  • "Session cookies" - These cookies only last as long as your online session, and disappear from your computer or device when you close your browser (like Internet Explorer, Google Chrome or Safari).
  • "Persistent cookies" - These cookies stay on your computer or device after your browser has been closed and last for a time specified in the cookie. We use persistent cookies when we need to know who you are for more than one browsing session. For example, we use them to remember your preferences for the next time you visit.
  • "Web Beacons/Pixels" - Some of our web pages and emails may also contain small electronic images known as web beacons, clear GIFs or single-pixel GIFs. These images are placed on a web page or email and typically work in conjunction with cookies to collect data. We use these images to identify our users and user behavior, such as counting the number of users who have visited a web page or acted upon one of our email digests.

JD Supra Cookies. We place our own cookies on your computer to track certain information about you while you are using our Website and Services. For example, we place a session cookie on your computer each time you visit our Website. We use these cookies to allow you to log-in to your subscriber account.
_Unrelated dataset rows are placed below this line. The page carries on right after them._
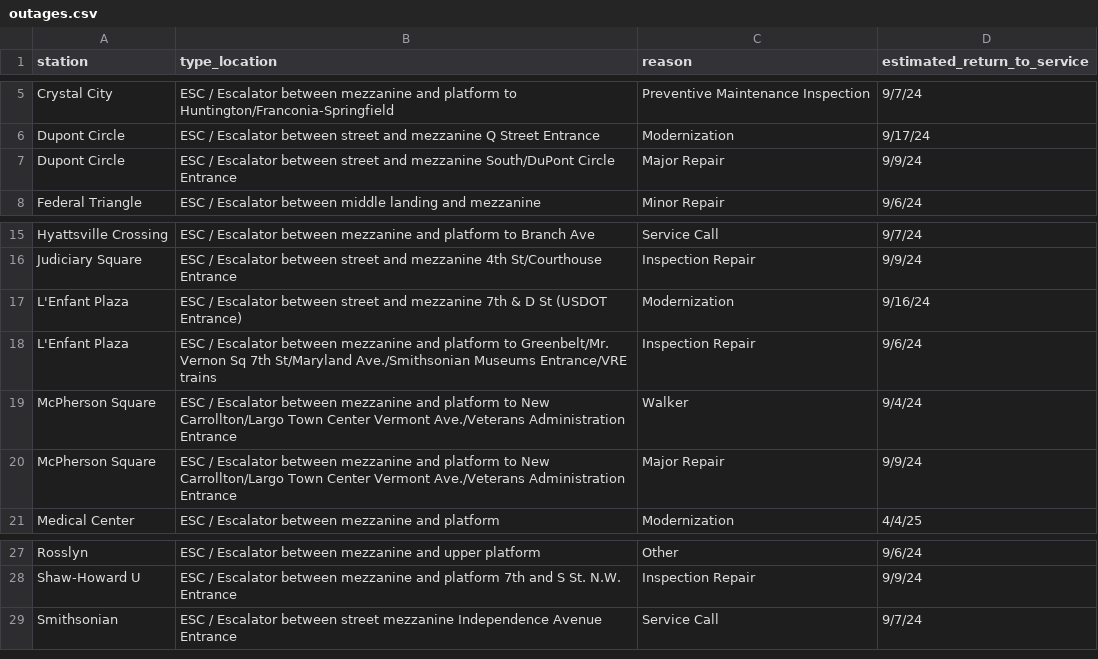
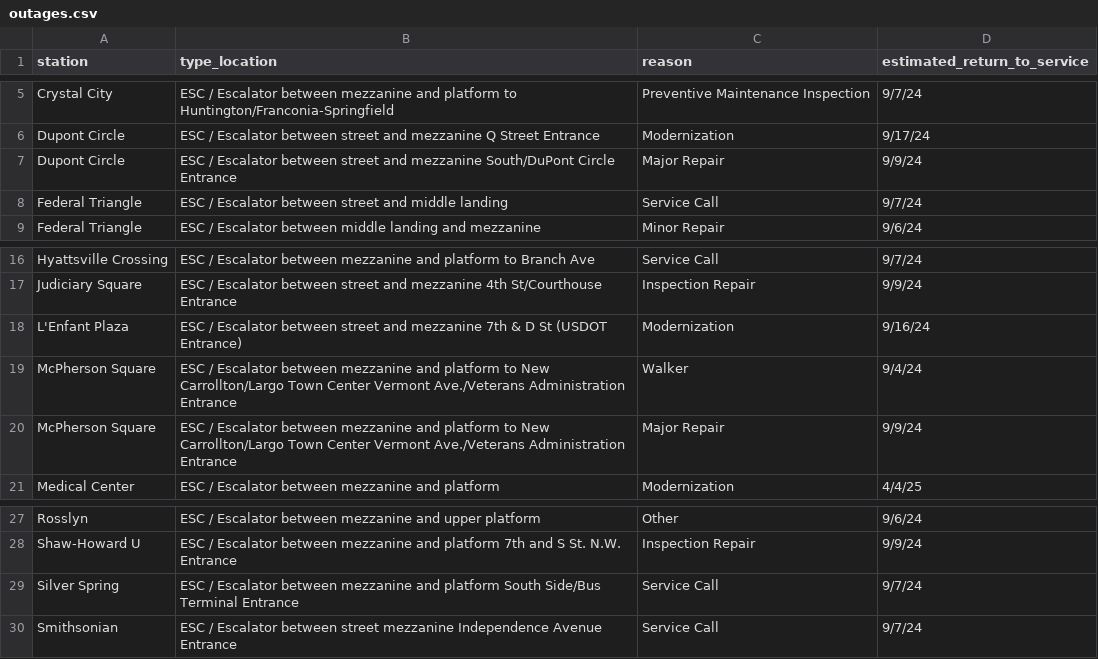
Before and after one commit to erxclau/wmata-elevators-escalators, a CSV file: outages.csv, drawn as a sheet; only a part is shown, gaps mark what is left out.

```diff
--- a/outages.csv
+++ b/outages.csv
@@ -7,2 +7,3 @@ Dupont Circle,ESC / Escalator between street and mezzanine Q Street Entrance,Mod
 Dupont Circle,ESC / Escalator between street and mezzanine South/DuPont Circle Entrance,Major Repair,9/9/24
+Federal Triangle,ESC / Escalator between street and middle landing,Service Call,9/7/24
 Federal Triangle,ESC / Escalator between middle landing and mezzanine,Minor Repair,9/6/24
@@ -17,3 +18,2 @@ Judiciary Square,ESC / Escalator between street and mezzanine 4th St/Courthouse
 L'Enfant Plaza,ESC / Escalator between street and mezzanine 7th & D St (USDOT Entrance),Modernization,9/16/24
-L'Enfant Plaza,ESC / Escalator between mezzanine and platform to Greenbelt/Mr. Vernon Sq 7th St/Maryland Ave./Smithsonian Museums Entrance/VRE trains,Inspection Repair,9/6/24
 McPherson Square,ESC / Escalator between mezzanine and platform to New Carrollton/Largo Town Center Vermont Ave./Veterans Administration Entrance,Walker,9/4/24
@@ -28,2 +28,3 @@ Rosslyn,ESC / Escalator between mezzanine and upper platform,Other,9/6/24
 Shaw-Howard U,ESC / Escalator between mezzanine and platform 7th and S St. N.W. Entrance,Inspection Repair,9/9/24
+Silver Spring,ESC / Escalator between mezzanine and platform South Side/Bus Terminal Entrance,Service Call,9/7/24
 Smithsonian,ESC / Escalator between street mezzanine Independence Avenue Entrance,Service Call,9/7/24
```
In addition, through these cookies we are able to collect information about how you use the Website, including what browser you may be using, your IP address, and the URL address you came from upon visiting our Website and the URL you next visit (even if those URLs are not on our Website). We also utilize email web beacons to monitor whether our emails are being delivered and read. We also use these tools to help deliver reader analytics to our authors to give them insight into their readership and help them to improve their content, so that it is most useful for our users.

Analytics/Performance Cookies. JD Supra also uses the following analytic tools to help us analyze the performance of our Website and Services as well as how visitors use our Website and Services:

  • HubSpot - For more information about HubSpot cookies, please visit
  • New Relic - For more information on New Relic cookies, please visit
  • Google Analytics - For more information on Google Analytics cookies, visit To opt-out of being tracked by Google Analytics across all websites visit This will allow you to download and install a Google Analytics cookie-free web browser.

Facebook, Twitter and other Social Network Cookies. Our content pages allow you to share content appearing on our Website and Services to your social media accounts through the "Like," "Tweet," or similar buttons displayed on such pages. To accomplish this Service, we embed code that such third party social networks provide and that we do not control. These buttons know that you are logged in to your social network account and therefore such social networks could also know that you are viewing the JD Supra Website.

Controlling and Deleting Cookies

If you would like to change how a browser uses cookies, including blocking or deleting cookies from the JD Supra Website and Services you can do so by changing the settings in your web browser. To control cookies, most browsers allow you to either accept or reject all cookies, only accept certain types of cookies, or prompt you every time a site wishes to save a cookie. It's also easy to delete cookies that are already saved on your device by a browser.

The processes for controlling and deleting cookies vary depending on which browser you use. To find out how to do so with a particular browser, you can use your browser's "Help" function or alternatively, you can visit which explains, step-by-step, how to control and delete cookies in most browsers.

Updates to This Policy

We may update this cookie policy and our Privacy Policy from time-to-time, particularly as technology changes. You can always check this page for the latest version. We may also notify you of changes to our privacy policy by email.

Contacting JD Supra

If you have any questions about how we use cookies and other tracking technologies, please contact us at:

- hide

This website uses cookies to improve user experience, track anonymous site usage, store authorization tokens and permit sharing on social media networks. By continuing to browse this website you accept the use of cookies. Click here to read more about how we use cookies.